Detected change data
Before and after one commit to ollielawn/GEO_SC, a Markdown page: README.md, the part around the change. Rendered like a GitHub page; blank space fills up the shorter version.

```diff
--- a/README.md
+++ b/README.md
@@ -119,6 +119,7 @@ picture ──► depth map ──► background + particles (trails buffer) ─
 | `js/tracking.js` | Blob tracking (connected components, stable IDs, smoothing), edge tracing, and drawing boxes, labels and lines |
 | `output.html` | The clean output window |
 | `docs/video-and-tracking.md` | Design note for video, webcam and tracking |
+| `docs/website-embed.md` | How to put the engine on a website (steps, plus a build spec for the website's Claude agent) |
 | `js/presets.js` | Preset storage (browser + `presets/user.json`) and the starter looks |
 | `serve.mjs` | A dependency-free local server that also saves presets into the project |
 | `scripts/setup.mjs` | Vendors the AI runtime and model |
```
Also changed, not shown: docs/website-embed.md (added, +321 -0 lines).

---

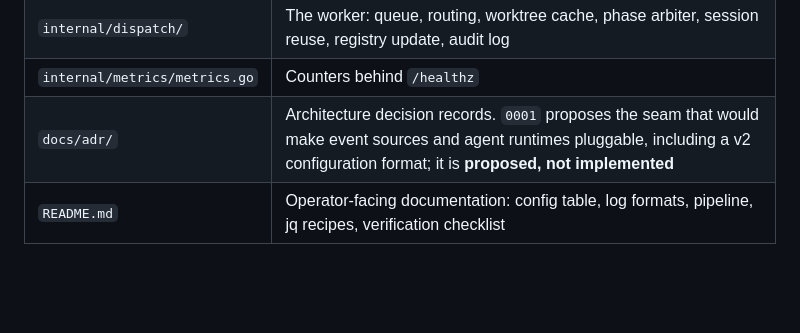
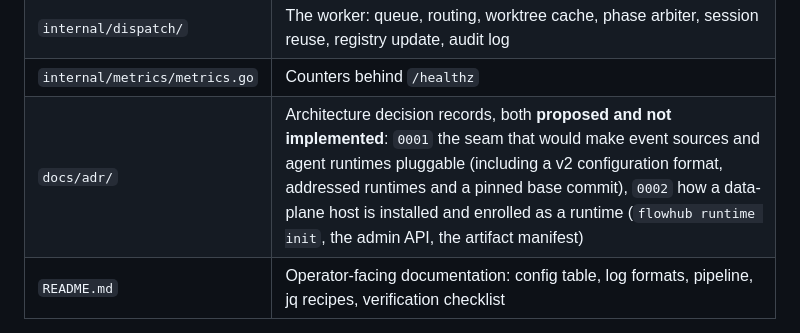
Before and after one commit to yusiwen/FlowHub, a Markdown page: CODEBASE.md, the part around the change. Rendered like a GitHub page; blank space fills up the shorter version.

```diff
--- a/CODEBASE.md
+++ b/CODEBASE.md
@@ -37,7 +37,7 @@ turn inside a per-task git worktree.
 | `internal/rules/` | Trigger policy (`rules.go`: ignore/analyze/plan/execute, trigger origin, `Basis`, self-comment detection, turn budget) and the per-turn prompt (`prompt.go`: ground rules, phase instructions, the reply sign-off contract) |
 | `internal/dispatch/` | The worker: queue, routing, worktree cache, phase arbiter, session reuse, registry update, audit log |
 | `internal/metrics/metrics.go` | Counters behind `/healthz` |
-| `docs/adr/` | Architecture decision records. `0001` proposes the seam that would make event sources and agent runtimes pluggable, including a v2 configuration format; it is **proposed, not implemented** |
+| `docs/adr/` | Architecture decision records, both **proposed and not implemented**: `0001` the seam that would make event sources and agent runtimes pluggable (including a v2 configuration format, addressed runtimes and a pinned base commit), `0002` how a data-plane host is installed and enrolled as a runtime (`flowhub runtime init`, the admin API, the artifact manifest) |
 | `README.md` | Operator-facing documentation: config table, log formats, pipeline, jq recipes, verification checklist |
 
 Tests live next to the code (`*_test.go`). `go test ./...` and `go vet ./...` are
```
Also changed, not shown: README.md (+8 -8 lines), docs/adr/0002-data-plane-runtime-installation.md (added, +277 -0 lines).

* **Brief**
Retype the entries above exactly, but only from the line containing "Before and after one commit to ollielawn/GEO_SC, a" through the line containing "Also changed, not shown: docs/website-embed.md", both included.

* **Answer to this problem**
Before and after one commit to ollielawn/GEO_SC, a Markdown page: README.md, the part around the change. Rendered like a GitHub page; blank space fills up the shorter version.

```diff
--- a/README.md
+++ b/README.md
@@ -119,6 +119,7 @@ picture ──► depth map ──► background + particles (trails buffer) ─
 | `js/tracking.js` | Blob tracking (connected components, stable IDs, smoothing), edge tracing, and drawing boxes, labels and lines |
 | `output.html` | The clean output window |
 | `docs/video-and-tracking.md` | Design note for video, webcam and tracking |
+| `docs/website-embed.md` | How to put the engine on a website (steps, plus a build spec for the website's Claude agent) |
 | `js/presets.js` | Preset storage (browser + `presets/user.json`) and the starter looks |
 | `serve.mjs` | A dependency-free local server that also saves presets into the project |
 | `scripts/setup.mjs` | Vendors the AI runtime and model |
```
Also changed, not shown: docs/website-embed.md (added, +321 -0 lines).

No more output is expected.